It’s impossible to guarantee every rider will have a good experience, but as organizer you can do your part to encourage a less competitive and more enjoyable atmosphere, while still challenging riders to do their best and challenge themselves and their horses. Some simple ways to encourage a fun environment include finding an announcer who is a bit of a ham, adding some classes to your showbill that are just a bit silly, and hiring a judge who is invested in horsemanship and encouraging riders. Encourage your judge to, as they feel comfortable, speak with riders between classes and provide some feedback to riders who ask.
5. Market to VIP’s
Often, the support of professional trainers or boarding stable owners can heavily influence riders they work with to attend or skip your shows. Show these VIP’s your appreciation by treating them as VIP’s. That may mean help uploading, offering to do some of their entry paperwork for them, or adding simple perks like a free tack stall or free advertising.
Sale horses – often your VIP’s will have horses entered who are for sale. It costs nothing to have your announcer announce a horse is for sale when it enters the arena, but can be an appreciated perk (or even a service you can charge for).
6. Encourage Community
If a horse show is scheduled tightly and highly competitive, it can be difficult for riders to develop the friendships that lead to long term enjoyment of horse showing. Here are a few tips to encourage more community:
a. Set an example, though you’ll be really busy on show day, make a note to congratulate winners and encourage riders having an off day. Make sure your volunteers running the gate and awarding ribbons understand that’s an important part of their job.
b. Start a little later. Often horse shows start at the crack of dawn But starting your show at 9:30- or just starting with less popular classes- is a good way to give riders a chance to warm up with a little less stress.
c. Take a lunch break and provide food and seating. Hard working riders and horse show moms appreciate a mid-day break. Make sure food is close/accessible and more than just processed chips/pop/etc. Consider a caterer to bring in barbeque or sandwiches and fruit.
7. Get a Photographer
Though you might not think your show is pro-photographer worthy, even a small show has entrants who would appreciate a great photo of their horse and themselves showing.
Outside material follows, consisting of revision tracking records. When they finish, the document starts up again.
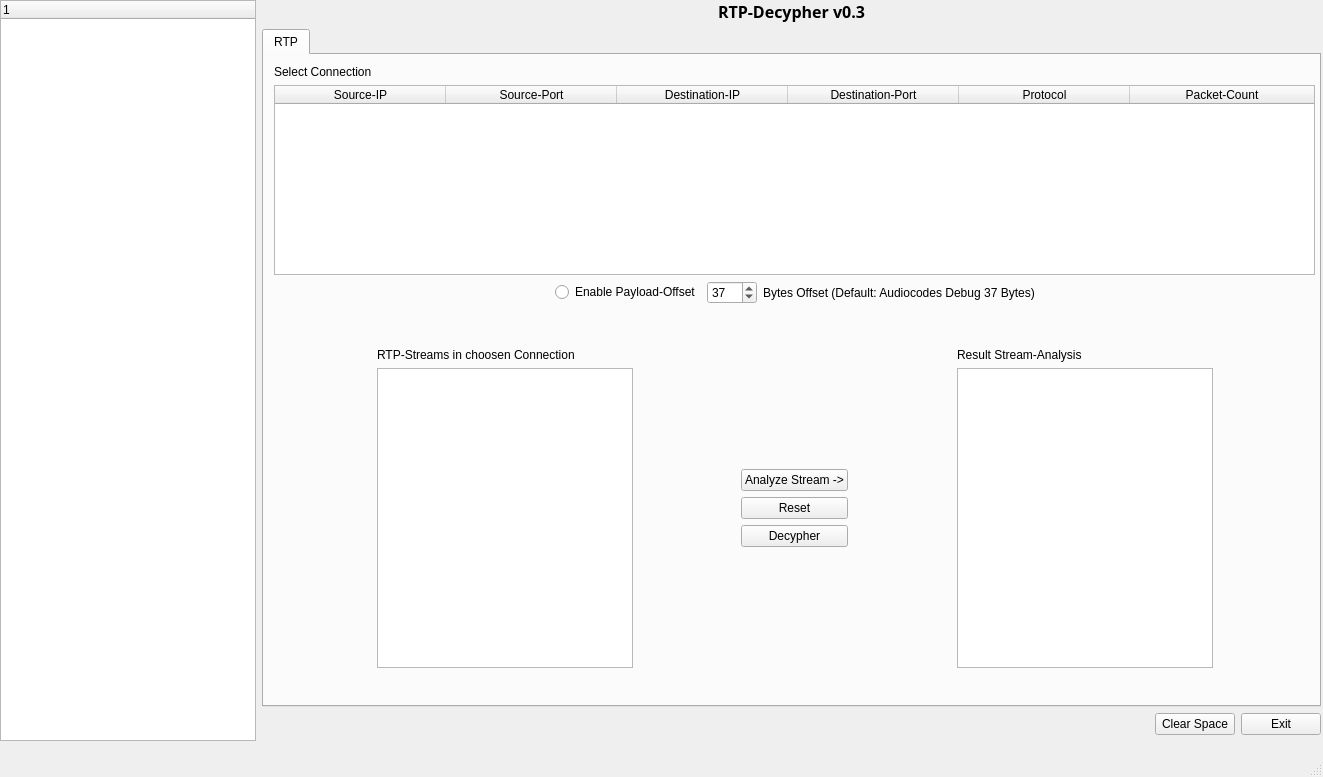
Old version of the form mainwindow.ui in the repository dkuehnl/rtp_decypher.
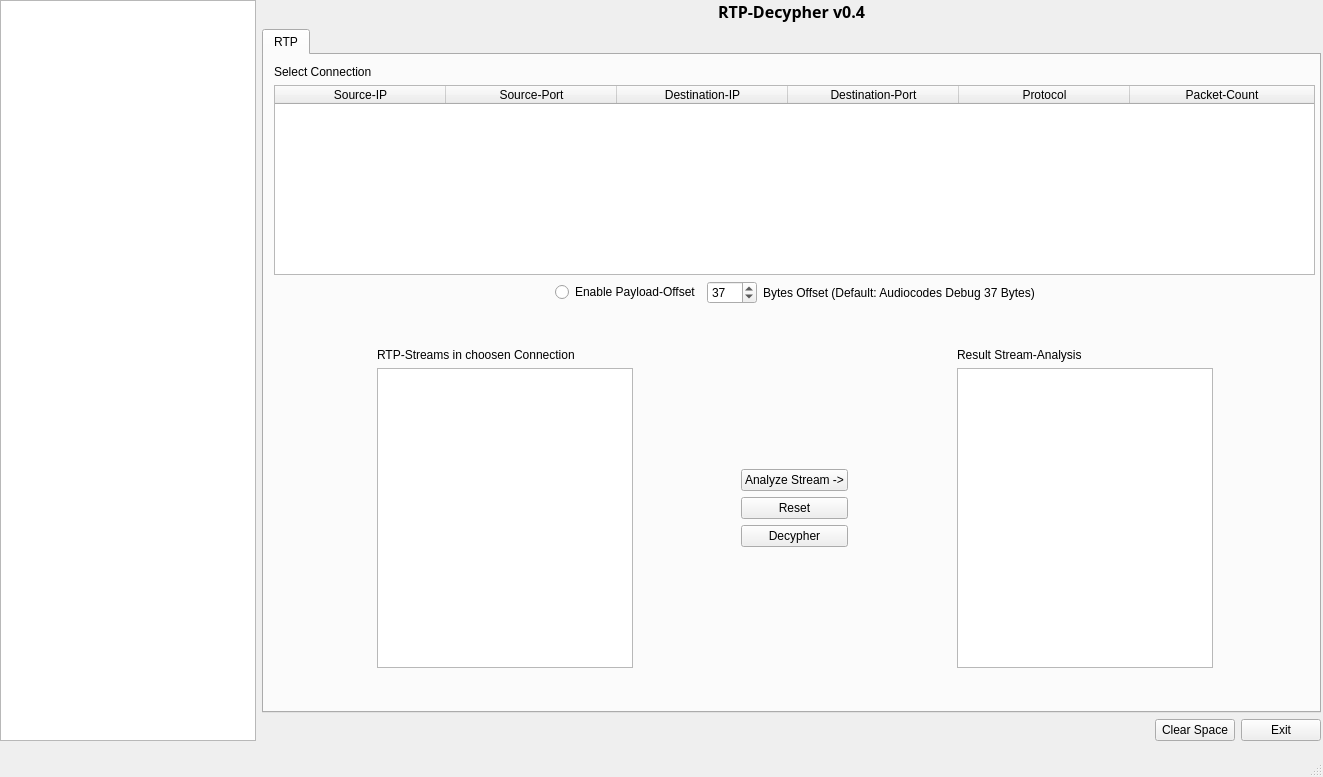
New version of the form.

Commit message: Implemented Filebrowser and Button-Events (just with qDebugs())

```diff
--- a/mainwindow.ui
+++ b/mainwindow.ui
@@ -334,6 +334,22 @@
        </widget>
       </widget>
      </item>
+     <item row="0" column="0" rowspan="3">
+      <widget class="QTreeView" name="tw_filesystem">
+       <property name="sizePolicy">
+        <sizepolicy hsizetype="Fixed" vsizetype="Expanding">
+         <horstretch>0</horstretch>
+         <verstretch>0</verstretch>
+        </sizepolicy>
+       </property>
+       <property name="minimumSize">
+        <size>
+         <width>50</width>
+         <height>0</height>
+        </size>
+       </property>
+      </widget>
+     </item>
      <item row="0" column="1" colspan="2">
       <widget class="QLabel" name="label">
        <property name="font">
@@ -344,29 +360,13 @@
         </font>
        </property>
        <property name="text">
-        <string>RTP-Decypher v0.3</string>
+        <string>RTP-Decypher v0.4</string>
        </property>
        <property name="alignment">
         <set>Qt::AlignmentFlag::AlignCenter</set>
        </property>
       </widget>
      </item>
-     <item row="0" column="0" rowspan="4">
-      <widget class="QTreeWidget" name="tw_filepicker">
-       <property name="sizePolicy">
-        <sizepolicy hsizetype="Fixed" vsizetype="Expanding">
-         <horstretch>0</horstretch>
-         <verstretch>0</verstretch>
-        </sizepolicy>
-       </property>
-       <property name="minimumSize">
-        <size>
-         <width>50</width>
-         <height>508</height>
-        </size>
-       </property>
-      </widget>
-     </item>
      <item row="2" column="2">
       <layout class="QHBoxLayout" name="horizontalLayout">
        <item>
```
The commit also changes 5 other files.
For some riders, or owners with horse’s for sale, getting a great photo of their horse with a reasonably nice backdrop could be a huge motivation for attending your show.
Check out local sport or animal photographers in your area. Many may attend your even and take photos at no cost to you- in exchange for you letting entrants know their photos can be purchased online.
Do make sure your photographer is familiar with horses, safe shooting around horses, and what the “ideal shot” is for your discipline.
8. Tips on Overnight Shows
If you are hosting a 2 day show, or a show with some entries coming in from a distance that requires overnight stabling, treat these riders with some bonuses-
- Stall Decorating Contest– A stall decorating contest is a fun way to make your stabling area fun and interesting to walk through. Award prizes in categories or age groups (i.e. 16& Under – Most Informative, 16 & Under – Most Creative, etc).
- Unofficial Dinner – Publish in your showbill that anyone coming in the night before can meet for dinner at a local restaurant at a certain time, once their horses are settled at the stables. This is a great opportunity for you as show organizer to greet and get to know entrants, as on show day you’ll likely be too busy to chat much.
- Farthest Traveled Reward, if doing a show with a significant number of entries traveling in from our of state, a Gas Gift Card awarded to the entrant traveling the farthest can be a much appreciated prize.
With these 8 tips plus a prepared and courteous show staff, your show is sure to be a success and get your entrants talking! Don’t be discouraged if your first event is not as profitable as you’d hoped- word of mouth will drive increased entries and ensure long term success.